“Everybody knows a little bit on how I feel about that,” Robinson said about the franchise tag in his final media availability with the Bears on Jan. 11. “But I’m not going to really get into that right now.”
In an interview with Tyler Dunne from Go Long a few weeks ago, Robinson said he and his agent hadn’t heard from the Bears throughout January and much of February. Presumably that changed once the franchise tag window opened February 23. Robinson also spoke about his dislike for the franchise tag on the audio-only social media app Clubhouse in a discussion that also featured Green Bay safety Adrian Amos, Tampa Bay left tackle Donovan Smith and former NFL executive Andrew Brandt.
The Robinson saga dates back a year. Robinson and his camp have been pushing for an extension since the end of the 2019 season. The Bears held tight, even while offering big contracts to the likes of pass rusher Robert Quinn ($30 million guaranteed), running back Tarik Cohen ($9.5 million guaranteed) and linebacker Danny Trevathan ($13.6 million guaranteed).
Meanwhile, the bar for a top-level wide receiver has only gone up. Arizona’s DeAndre Hopkins signed a two-year extension worth up to $54.5 million with $42.75 million guaranteed. Los Angeles Chargers receiver Keenan Allen agreed to a four-year extension worth up to $80 million with $50 million guaranteed. Los Angeles Rams receiver Cooper Kupp signed a five-year extension worth up to $105 million with $71.2 million guaranteed.
Translation: The going rate for a top receiver in the NFL is at least $20 million per year, and Robinson is almost certainly asking for at least that much. He has been one of the best receivers in the NFL and an integral part of the Bears offense, while playing with quarterbacks named Mitch Trubisky and Nick Foles.
Make no mistake, the Bears have salary cap issues and this decision is a reflection of those. They are right up against the cap, as are many teams across the NFL, and the only quarterback on the roster right now is Foles.
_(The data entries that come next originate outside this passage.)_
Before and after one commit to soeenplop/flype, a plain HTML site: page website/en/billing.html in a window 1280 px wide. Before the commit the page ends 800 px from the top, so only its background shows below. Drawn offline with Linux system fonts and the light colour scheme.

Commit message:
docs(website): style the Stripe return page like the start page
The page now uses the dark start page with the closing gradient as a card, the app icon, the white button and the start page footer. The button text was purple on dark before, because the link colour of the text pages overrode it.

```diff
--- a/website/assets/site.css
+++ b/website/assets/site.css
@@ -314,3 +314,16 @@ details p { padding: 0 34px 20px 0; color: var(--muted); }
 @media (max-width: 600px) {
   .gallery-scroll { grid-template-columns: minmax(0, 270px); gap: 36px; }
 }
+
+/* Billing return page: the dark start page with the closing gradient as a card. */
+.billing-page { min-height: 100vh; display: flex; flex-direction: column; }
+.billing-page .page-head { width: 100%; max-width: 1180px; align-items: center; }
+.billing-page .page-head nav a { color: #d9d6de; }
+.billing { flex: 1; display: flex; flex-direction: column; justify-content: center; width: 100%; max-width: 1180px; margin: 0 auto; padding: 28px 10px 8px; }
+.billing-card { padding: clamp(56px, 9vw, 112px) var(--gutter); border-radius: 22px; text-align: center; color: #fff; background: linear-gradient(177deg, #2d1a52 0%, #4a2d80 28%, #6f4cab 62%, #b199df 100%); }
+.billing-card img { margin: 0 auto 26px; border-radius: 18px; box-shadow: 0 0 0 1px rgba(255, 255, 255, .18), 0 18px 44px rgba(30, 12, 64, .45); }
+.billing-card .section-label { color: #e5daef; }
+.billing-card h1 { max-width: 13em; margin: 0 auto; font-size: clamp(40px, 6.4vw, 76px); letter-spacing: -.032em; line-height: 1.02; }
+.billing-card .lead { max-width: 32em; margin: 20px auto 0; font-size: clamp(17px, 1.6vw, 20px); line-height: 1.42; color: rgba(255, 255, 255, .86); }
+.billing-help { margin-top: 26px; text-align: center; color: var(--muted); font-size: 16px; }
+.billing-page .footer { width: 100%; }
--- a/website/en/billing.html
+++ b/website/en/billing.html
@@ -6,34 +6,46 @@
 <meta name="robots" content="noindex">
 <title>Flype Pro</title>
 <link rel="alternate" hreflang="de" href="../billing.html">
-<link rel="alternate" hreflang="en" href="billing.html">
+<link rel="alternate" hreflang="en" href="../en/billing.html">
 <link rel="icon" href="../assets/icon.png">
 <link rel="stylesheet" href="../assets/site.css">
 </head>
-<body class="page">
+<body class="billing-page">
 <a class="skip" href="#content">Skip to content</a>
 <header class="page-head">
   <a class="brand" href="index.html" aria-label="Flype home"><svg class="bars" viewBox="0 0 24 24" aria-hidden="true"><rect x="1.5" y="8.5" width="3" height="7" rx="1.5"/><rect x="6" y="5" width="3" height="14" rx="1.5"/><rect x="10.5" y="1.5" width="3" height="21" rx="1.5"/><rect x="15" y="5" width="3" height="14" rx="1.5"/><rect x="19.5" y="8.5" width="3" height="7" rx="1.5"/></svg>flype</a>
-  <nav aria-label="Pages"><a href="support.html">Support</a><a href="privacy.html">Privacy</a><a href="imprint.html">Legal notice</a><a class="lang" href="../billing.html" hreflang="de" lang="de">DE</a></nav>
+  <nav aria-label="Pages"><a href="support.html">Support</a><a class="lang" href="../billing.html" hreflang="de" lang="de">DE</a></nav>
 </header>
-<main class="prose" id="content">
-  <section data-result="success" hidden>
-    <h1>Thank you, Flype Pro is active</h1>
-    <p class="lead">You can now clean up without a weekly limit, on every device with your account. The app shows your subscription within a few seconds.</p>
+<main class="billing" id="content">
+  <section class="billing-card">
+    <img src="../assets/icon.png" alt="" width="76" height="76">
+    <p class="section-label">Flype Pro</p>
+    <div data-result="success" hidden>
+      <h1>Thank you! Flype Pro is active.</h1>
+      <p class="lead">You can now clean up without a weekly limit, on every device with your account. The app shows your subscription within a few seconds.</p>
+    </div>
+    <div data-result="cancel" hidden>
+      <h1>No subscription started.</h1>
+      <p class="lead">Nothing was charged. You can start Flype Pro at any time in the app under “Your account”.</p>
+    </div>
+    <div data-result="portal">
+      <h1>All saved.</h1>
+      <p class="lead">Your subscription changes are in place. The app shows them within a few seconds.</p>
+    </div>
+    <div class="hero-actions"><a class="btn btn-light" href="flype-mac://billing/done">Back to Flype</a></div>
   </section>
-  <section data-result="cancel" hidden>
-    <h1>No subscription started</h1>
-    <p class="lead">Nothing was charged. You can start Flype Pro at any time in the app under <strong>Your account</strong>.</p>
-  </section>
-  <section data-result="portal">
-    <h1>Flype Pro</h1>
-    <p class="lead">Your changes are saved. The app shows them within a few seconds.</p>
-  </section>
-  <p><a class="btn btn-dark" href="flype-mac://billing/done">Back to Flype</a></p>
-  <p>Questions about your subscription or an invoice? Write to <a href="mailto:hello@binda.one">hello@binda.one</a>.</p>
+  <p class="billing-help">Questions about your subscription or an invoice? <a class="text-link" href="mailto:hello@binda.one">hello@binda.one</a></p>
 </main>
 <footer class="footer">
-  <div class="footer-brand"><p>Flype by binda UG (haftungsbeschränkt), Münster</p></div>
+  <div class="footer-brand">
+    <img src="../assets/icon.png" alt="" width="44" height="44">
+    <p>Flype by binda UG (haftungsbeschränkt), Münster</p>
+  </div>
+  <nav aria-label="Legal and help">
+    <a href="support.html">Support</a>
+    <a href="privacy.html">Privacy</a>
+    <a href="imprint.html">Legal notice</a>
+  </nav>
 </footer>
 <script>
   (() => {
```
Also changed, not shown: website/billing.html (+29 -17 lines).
Robinson is one piece to a puzzle that has multiple moving parts right now.
The saga is sure to continue over the next few weeks and months as the July 15 deadline approaches for Robinson to sign his one-year franchise tag deal.